Task requirements:
An accurate, complete copy of the records below is required.

Front-end code change data:
#####
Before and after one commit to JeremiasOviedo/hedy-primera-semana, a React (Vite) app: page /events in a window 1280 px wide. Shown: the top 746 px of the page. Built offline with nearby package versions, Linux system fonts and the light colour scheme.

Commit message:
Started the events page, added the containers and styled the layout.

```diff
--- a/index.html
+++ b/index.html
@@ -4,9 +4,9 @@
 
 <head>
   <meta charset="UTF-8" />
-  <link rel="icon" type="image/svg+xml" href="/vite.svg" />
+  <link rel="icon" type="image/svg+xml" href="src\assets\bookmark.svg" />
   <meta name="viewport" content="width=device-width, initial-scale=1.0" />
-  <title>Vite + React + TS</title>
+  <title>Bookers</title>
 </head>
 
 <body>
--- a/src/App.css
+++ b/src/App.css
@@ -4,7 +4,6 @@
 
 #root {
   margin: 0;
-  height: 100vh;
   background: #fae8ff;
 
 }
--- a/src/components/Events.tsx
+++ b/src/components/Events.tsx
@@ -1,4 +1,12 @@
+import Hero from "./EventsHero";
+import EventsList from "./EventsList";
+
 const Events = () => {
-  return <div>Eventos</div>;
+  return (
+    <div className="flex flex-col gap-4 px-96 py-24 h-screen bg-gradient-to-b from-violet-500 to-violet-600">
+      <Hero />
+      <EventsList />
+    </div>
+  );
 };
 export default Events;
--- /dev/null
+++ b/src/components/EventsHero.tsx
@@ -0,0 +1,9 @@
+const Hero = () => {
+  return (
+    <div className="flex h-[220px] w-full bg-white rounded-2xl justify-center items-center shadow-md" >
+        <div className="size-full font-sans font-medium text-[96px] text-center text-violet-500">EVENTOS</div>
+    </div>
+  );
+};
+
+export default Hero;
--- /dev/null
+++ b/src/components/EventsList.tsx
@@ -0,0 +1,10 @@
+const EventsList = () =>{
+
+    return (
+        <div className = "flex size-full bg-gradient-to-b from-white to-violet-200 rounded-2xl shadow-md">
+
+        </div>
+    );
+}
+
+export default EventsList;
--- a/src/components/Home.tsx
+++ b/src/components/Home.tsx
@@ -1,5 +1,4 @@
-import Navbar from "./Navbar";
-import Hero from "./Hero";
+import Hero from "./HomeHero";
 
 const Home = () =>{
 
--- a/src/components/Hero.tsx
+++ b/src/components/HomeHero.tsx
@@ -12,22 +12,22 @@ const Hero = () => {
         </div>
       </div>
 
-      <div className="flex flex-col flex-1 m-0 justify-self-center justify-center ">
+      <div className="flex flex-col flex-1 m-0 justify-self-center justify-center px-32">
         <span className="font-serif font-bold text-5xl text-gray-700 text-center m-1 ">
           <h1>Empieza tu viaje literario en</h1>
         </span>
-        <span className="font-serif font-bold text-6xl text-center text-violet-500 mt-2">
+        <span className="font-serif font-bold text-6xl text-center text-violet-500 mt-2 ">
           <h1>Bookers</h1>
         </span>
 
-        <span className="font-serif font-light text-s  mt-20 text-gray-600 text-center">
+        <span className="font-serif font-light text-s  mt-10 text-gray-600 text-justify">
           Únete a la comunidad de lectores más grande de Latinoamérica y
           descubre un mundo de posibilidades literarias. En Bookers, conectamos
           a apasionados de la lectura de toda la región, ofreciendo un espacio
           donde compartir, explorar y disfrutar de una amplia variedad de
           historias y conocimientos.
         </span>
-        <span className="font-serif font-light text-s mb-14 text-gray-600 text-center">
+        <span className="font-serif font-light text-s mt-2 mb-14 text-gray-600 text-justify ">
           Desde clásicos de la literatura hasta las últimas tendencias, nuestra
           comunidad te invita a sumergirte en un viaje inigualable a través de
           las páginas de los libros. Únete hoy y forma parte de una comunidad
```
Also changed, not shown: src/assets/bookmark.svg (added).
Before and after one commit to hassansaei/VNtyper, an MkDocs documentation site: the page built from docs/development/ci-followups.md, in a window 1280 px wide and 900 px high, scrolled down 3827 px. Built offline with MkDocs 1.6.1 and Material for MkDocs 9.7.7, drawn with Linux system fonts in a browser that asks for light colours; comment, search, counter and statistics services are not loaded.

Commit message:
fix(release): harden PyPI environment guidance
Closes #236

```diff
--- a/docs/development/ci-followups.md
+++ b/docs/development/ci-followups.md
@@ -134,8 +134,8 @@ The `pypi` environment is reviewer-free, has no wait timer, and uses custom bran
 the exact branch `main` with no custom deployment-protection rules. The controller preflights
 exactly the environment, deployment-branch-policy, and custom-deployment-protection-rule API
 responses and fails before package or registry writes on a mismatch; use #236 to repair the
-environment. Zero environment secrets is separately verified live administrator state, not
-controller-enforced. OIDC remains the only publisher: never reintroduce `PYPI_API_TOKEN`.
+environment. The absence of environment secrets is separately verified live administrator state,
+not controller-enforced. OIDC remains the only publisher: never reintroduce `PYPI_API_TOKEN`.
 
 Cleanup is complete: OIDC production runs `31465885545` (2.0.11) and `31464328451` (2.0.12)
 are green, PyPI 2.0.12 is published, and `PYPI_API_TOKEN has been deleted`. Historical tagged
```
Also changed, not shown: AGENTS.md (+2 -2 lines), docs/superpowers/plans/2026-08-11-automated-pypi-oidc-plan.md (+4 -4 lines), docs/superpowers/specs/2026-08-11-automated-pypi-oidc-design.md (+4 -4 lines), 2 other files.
#####
Answer to this task:
Before and after one commit to JeremiasOviedo/hedy-primera-semana, a React (Vite) app: page /events in a window 1280 px wide. Shown: the top 746 px of the page. Built offline with nearby package versions, Linux system fonts and the light colour scheme.

Commit message:
Started the events page, added the containers and styled the layout.

```diff
--- a/index.html
+++ b/index.html
@@ -4,9 +4,9 @@
 
 <head>
   <meta charset="UTF-8" />
-  <link rel="icon" type="image/svg+xml" href="/vite.svg" />
+  <link rel="icon" type="image/svg+xml" href="src\assets\bookmark.svg" />
   <meta name="viewport" content="width=device-width, initial-scale=1.0" />
-  <title>Vite + React + TS</title>
+  <title>Bookers</title>
 </head>
 
 <body>
--- a/src/App.css
+++ b/src/App.css
@@ -4,7 +4,6 @@
 
 #root {
   margin: 0;
-  height: 100vh;
   background: #fae8ff;
 
 }
--- a/src/components/Events.tsx
+++ b/src/components/Events.tsx
@@ -1,4 +1,12 @@
+import Hero from "./EventsHero";
+import EventsList from "./EventsList";
+
 const Events = () => {
-  return <div>Eventos</div>;
+  return (
+    <div className="flex flex-col gap-4 px-96 py-24 h-screen bg-gradient-to-b from-violet-500 to-violet-600">
+      <Hero />
+      <EventsList />
+    </div>
+  );
 };
 export default Events;
--- /dev/null
+++ b/src/components/EventsHero.tsx
@@ -0,0 +1,9 @@
+const Hero = () => {
+  return (
+    <div className="flex h-[220px] w-full bg-white rounded-2xl justify-center items-center shadow-md" >
+        <div className="size-full font-sans font-medium text-[96px] text-center text-violet-500">EVENTOS</div>
+    </div>
+  );
+};
+
+export default Hero;
--- /dev/null
+++ b/src/components/EventsList.tsx
@@ -0,0 +1,10 @@
+const EventsList = () =>{
+
+    return (
+        <div className = "flex size-full bg-gradient-to-b from-white to-violet-200 rounded-2xl shadow-md">
+
+        </div>
+    );
+}
+
+export default EventsList;
--- a/src/components/Home.tsx
+++ b/src/components/Home.tsx
@@ -1,5 +1,4 @@
-import Navbar from "./Navbar";
-import Hero from "./Hero";
+import Hero from "./HomeHero";
 
 const Home = () =>{
 
--- a/src/components/Hero.tsx
+++ b/src/components/HomeHero.tsx
@@ -12,22 +12,22 @@ const Hero = () => {
         </div>
       </div>
 
-      <div className="flex flex-col flex-1 m-0 justify-self-center justify-center ">
+      <div className="flex flex-col flex-1 m-0 justify-self-center justify-center px-32">
         <span className="font-serif font-bold text-5xl text-gray-700 text-center m-1 ">
           <h1>Empieza tu viaje literario en</h1>
         </span>
-        <span className="font-serif font-bold text-6xl text-center text-violet-500 mt-2">
+        <span className="font-serif font-bold text-6xl text-center text-violet-500 mt-2 ">
           <h1>Bookers</h1>
         </span>
 
-        <span className="font-serif font-light text-s  mt-20 text-gray-600 text-center">
+        <span className="font-serif font-light text-s  mt-10 text-gray-600 text-justify">
           Únete a la comunidad de lectores más grande de Latinoamérica y
           descubre un mundo de posibilidades literarias. En Bookers, conectamos
           a apasionados de la lectura de toda la región, ofreciendo un espacio
           donde compartir, explorar y disfrutar de una amplia variedad de
           historias y conocimientos.
         </span>
-        <span className="font-serif font-light text-s mb-14 text-gray-600 text-center">
+        <span className="font-serif font-light text-s mt-2 mb-14 text-gray-600 text-justify ">
           Desde clásicos de la literatura hasta las últimas tendencias, nuestra
           comunidad te invita a sumergirte en un viaje inigualable a través de
           las páginas de los libros. Únete hoy y forma parte de una comunidad
```
Also changed, not shown: src/assets/bookmark.svg (added).
Before and after one commit to hassansaei/VNtyper, an MkDocs documentation site: the page built from docs/development/ci-followups.md, in a window 1280 px wide and 900 px high, scrolled down 3827 px. Built offline with MkDocs 1.6.1 and Material for MkDocs 9.7.7, drawn with Linux system fonts in a browser that asks for light colours; comment, search, counter and statistics services are not loaded.

Commit message:
fix(release): harden PyPI environment guidance
Closes #236

```diff
--- a/docs/development/ci-followups.md
+++ b/docs/development/ci-followups.md
@@ -134,8 +134,8 @@ The `pypi` environment is reviewer-free, has no wait timer, and uses custom bran
 the exact branch `main` with no custom deployment-protection rules. The controller preflights
 exactly the environment, deployment-branch-policy, and custom-deployment-protection-rule API
 responses and fails before package or registry writes on a mismatch; use #236 to repair the
-environment. Zero environment secrets is separately verified live administrator state, not
-controller-enforced. OIDC remains the only publisher: never reintroduce `PYPI_API_TOKEN`.
+environment. The absence of environment secrets is separately verified live administrator state,
+not controller-enforced. OIDC remains the only publisher: never reintroduce `PYPI_API_TOKEN`.
 
 Cleanup is complete: OIDC production runs `31465885545` (2.0.11) and `31464328451` (2.0.12)
 are green, PyPI 2.0.12 is published, and `PYPI_API_TOKEN has been deleted`. Historical tagged
```
Also changed, not shown: AGENTS.md (+2 -2 lines), docs/superpowers/plans/2026-08-11-automated-pypi-oidc-plan.md (+4 -4 lines), docs/superpowers/specs/2026-08-11-automated-pypi-oidc-design.md (+4 -4 lines), 2 other files.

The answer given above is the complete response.